Old Lady Leary Left Her Lantern in the Shed
May 16, 2007 8:53 AM   Subscribe

The Chicago Fire and the Web of Memory compiles a fascinating array of primary sources about the 1871 fire that destroyed 4 square miles of the city of Chicago, killing hundreds and leaving nearly one out of five residents homeless. Explore 3D images, music [embedded], children's drawings, and personal recollections. See also a pictorial survey of the damage, including fused marbles and metal hardware, related documents and images at the Library of Congress, and an exoneration of Mrs. O'Leary and her bovine companion, along with a suggestion by John Lienhart that police corruption and class struggle were more to blame than a cow [embedded audio].
posted by Miko (9 comments total) 6 users marked this as a favorite
Interesting side note: The familiar Chicago Fire song is a parody of a popular song, "A Hot Time in the Old Town," composed by a Theodore Metz. He wrote it in the minstrel style about a fire in New Orleans, several years after the Chicago Fire had taken place. Apparently the song didn't become associated with the Chicago Fire until it appeared in a movie in the 1930s - can't find any detail about this movie yet. An interesting song history.
posted by Miko at 9:03 AM on May 16, 2007

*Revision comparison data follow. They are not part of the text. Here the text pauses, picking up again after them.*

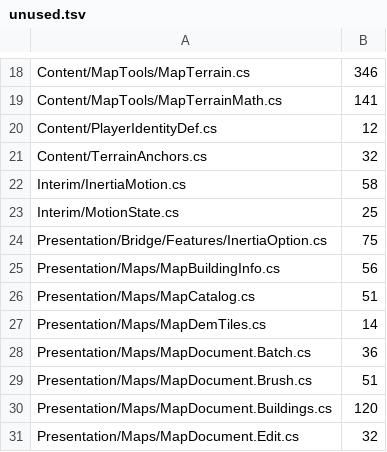
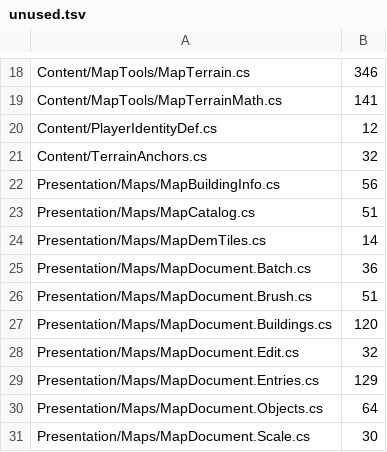
Before and after one commit to LSJILOVEU/scszr6bg868j, a TSV file: tools/ruler/unused.tsv, drawn as a sheet; only a part is shown, gaps mark what is left out; the shorter side is filled out with more unchanged rows; the diff names each change by its address in the sheet, - before the commit and + after, or states it on an @@ line.

```diff
--- a/tools/ruler/unused.tsv
+++ b/tools/ruler/unused.tsv
-row 22: Interim/InertiaMotion.cs | 58
-row 23: Interim/MotionState.cs | 25
-row 24: Presentation/Bridge/Features/InertiaOption.cs | 75
```
Also changed, not shown: tools/ruler/features.tsv, tools/ruler/played.tsv, 26 other files.
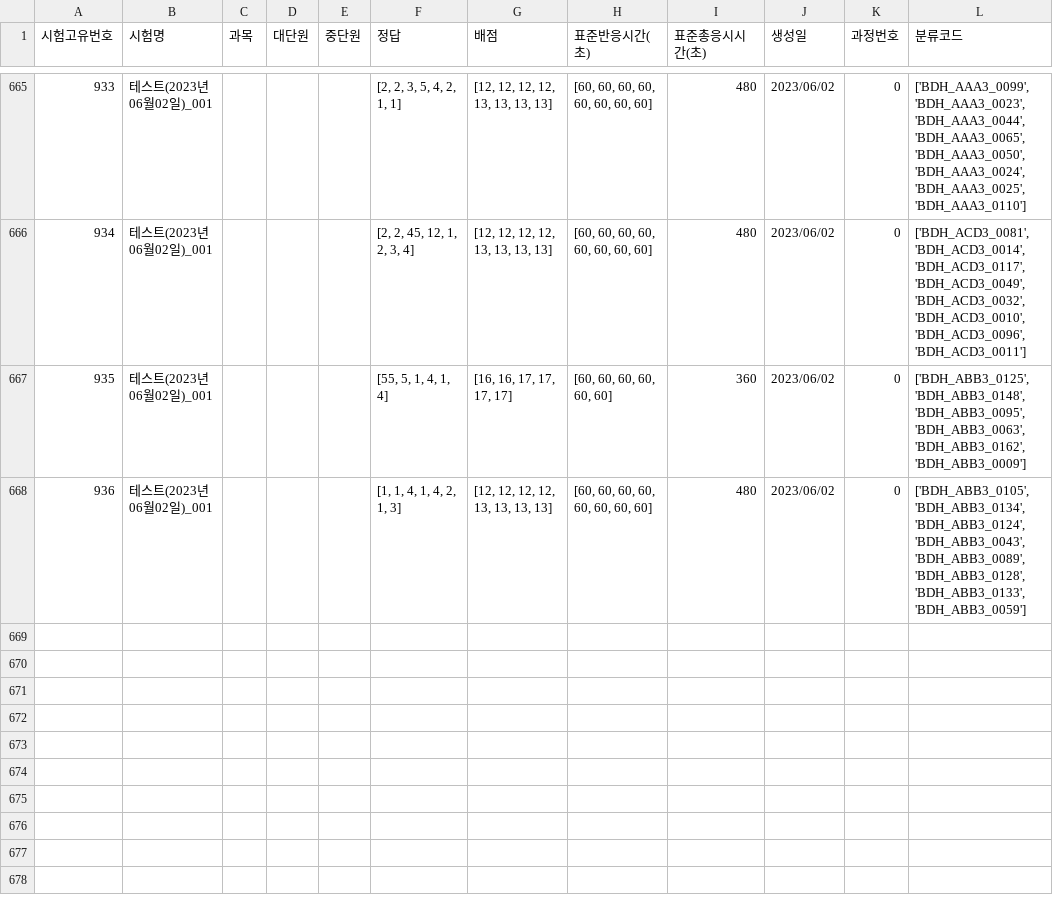
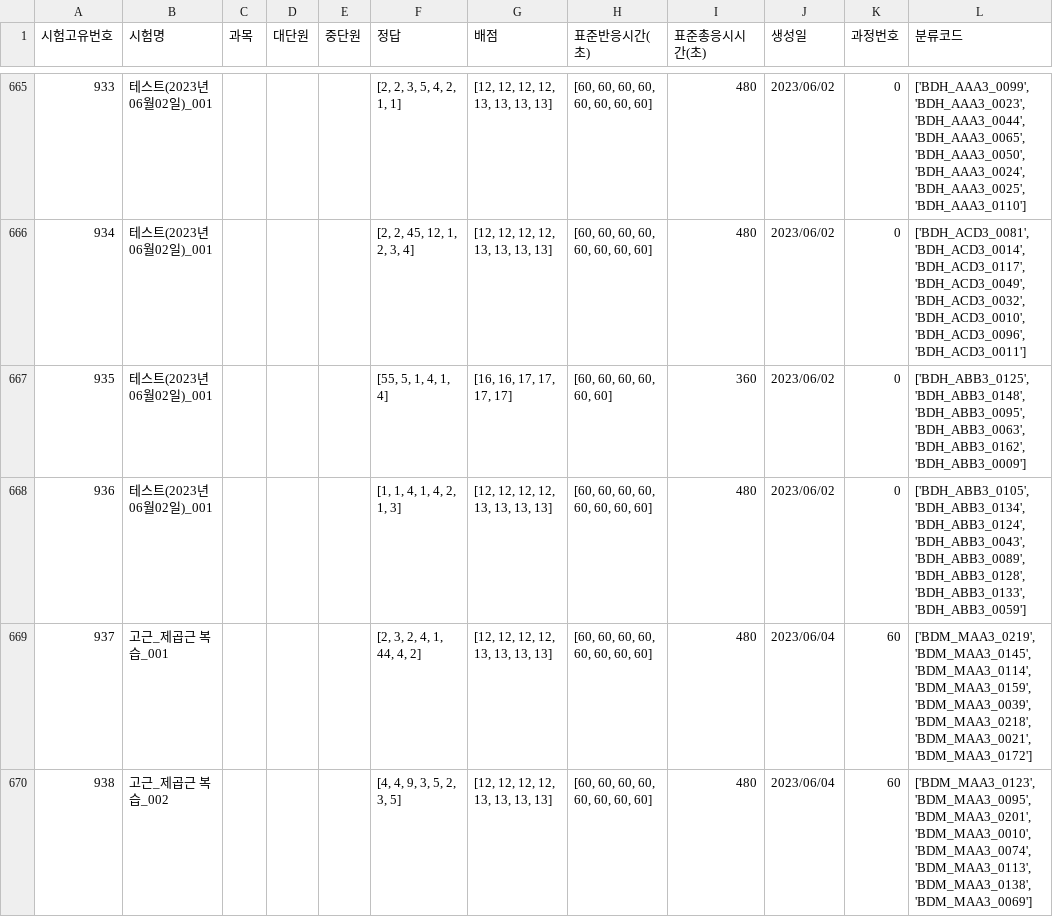
Before and after one commit to JulimPark/streamlit_second, a CSV file: exam_data.csv, drawn as a sheet; only a part is shown, gaps mark what is left out; the diff names each change by its address in the sheet, - before the commit and + after, or states it on an @@ line.

Commit message:
2023-6-4 15:53:54

```diff
--- a/exam_data.csv
+++ b/exam_data.csv
+row 669: 937 | 고근_제곱근 복습_001 |  |  |  | [2, 3, 2, 4, 1, 44, 4, 2] | [12, 12, 12, 12, 13, 13, 13, 13] | [60, 60, 60, 60, 60, 60, 60, 60] | 480 | 2023/06/04 | 60 | ['BDM_MAA3_0219', 'BDM_MAA3_0145', 'BDM_MAA3_0114', 'BDM_MAA3_0159', 'BDM_MAA3_0039', 'BDM_MAA3_0218', 'BDM_MAA3_0021', 'BDM_MAA3_0172']
+row 670: 938 | 고근_제곱근 복습_002 |  |  |  | [4, 4, 9, 3, 5, 2, 3, 5] | [12, 12, 12, 12, 13, 13, 13, 13] | [60, 60, 60, 60, 60, 60, 60, 60] | 480 | 2023/06/04 | 60 | ['BDM_MAA3_0123', 'BDM_MAA3_0095', 'BDM_MAA3_0201', 'BDM_MAA3_0010', 'BDM_MAA3_0074', 'BDM_MAA3_0113', 'BDM_MAA3_0138', 'BDM_MAA3_0069']
```
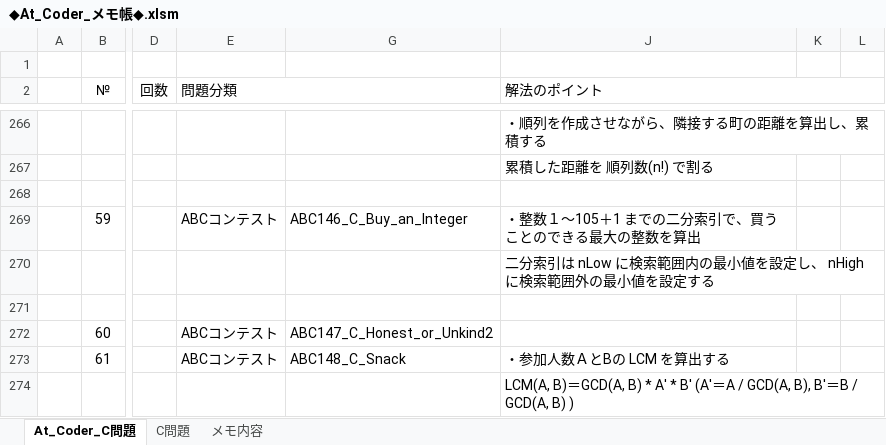
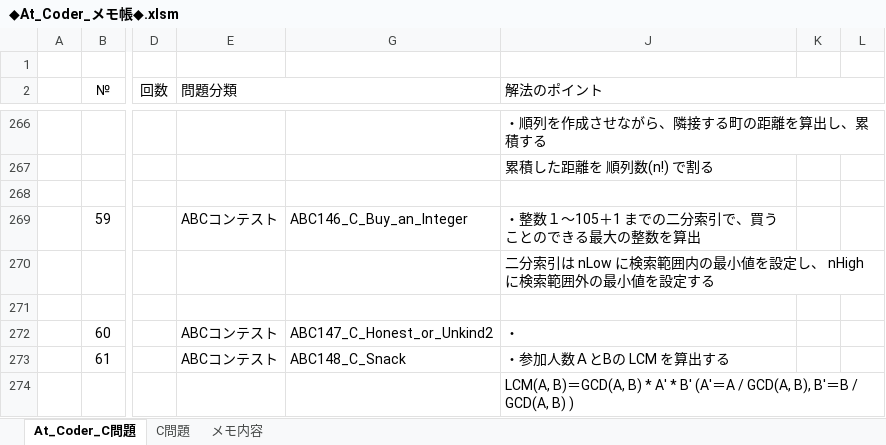
Before and after one commit to roshihie/At_Coder, an Excel workbook: ◆At_Coder_メモ帳◆.xlsm, sheet At_Coder_C問題, drawn as a sheet; only a part is shown, gaps mark what is left out; values as stored, in another font and other column widths than the file's, no borders; charts and pictures and conditional formats not drawn; the diff names each change by its address in the sheet, - before the commit and + after, or states it on an @@ line.

```diff
--- a/◆At_Coder_メモ帳◆.xlsm (sheet At_Coder_C問題)
+++ b/◆At_Coder_メモ帳◆.xlsm (sheet At_Coder_C問題)
-J272 (解法のポイント): (empty)
+J272 (解法のポイント): ・
```
Also changed, not shown: 1 other file.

I'd love to hear some sort of recreation by the fire department using the current rules and procedures. I wonder if this would get past a full still or still & box if it were to happen today.
posted by @homer at 9:16 AM on May 16, 2007

Great post, Miko. Thank you. The article about Mrs. O'Leary was especially intriguing:

"Kate O'Leary, unfortunately, never got to enjoy any of this. She bemoaned her own losses by the fire, which included all the animals in the barn except the calf, but otherwise she tried to avoid the unwanted attention, including offers from promoters. She and her family moved to a series of homes around 50th and Halsted, where journalists would seek her out for interviews in early October. She would ignore them or chase them away, and they in turn would make up stories that revived the old stereotypes about the unwashed poor."

Of course I had heard the legend of Mrs. O"Leary's cow, but hadn't, until now, thought much about what the aftermath must have meant for her and her family.
posted by LeeJay at 9:27 AM on May 16, 2007

On the same day as the Chicago Fire a much greater loss of life and property occured during the lesser known Peshtigo Fire.
posted by X4ster at 9:31 AM on May 16, 2007

The 1937 Hollywood blockbuster "In Old Chicago" tells the fictionalized story of the O'Leary family in the aftermath of the fire.
posted by Floydd at 9:34 AM on May 16, 2007

posted by chimaera at 9:39 AM on May 16, 2007

Cool, Floydd...Nothing in the soundtrack listing looks like "Hot Time," but it's a lead.
posted by Miko at 9:55 AM on May 16, 2007

The Great Chicago Fire was weaksauce. The Peshtigo Fire is the new hotness. (no pun intended)
posted by Bonzai at 9:57 AM on May 16, 2007

"Copyright © 1996"

The best of the web for 11 years and counting! It's good to know that some things on the net stand the test of time and do not just lie of link rot.

Way to go, Carl!
posted by Quinbus Flestrin at 9:04 PM on May 16, 2007

« Older Vigilante Justice is Blind   |   Brotherly Love. Newer »

This thread has been archived and is closed to new comments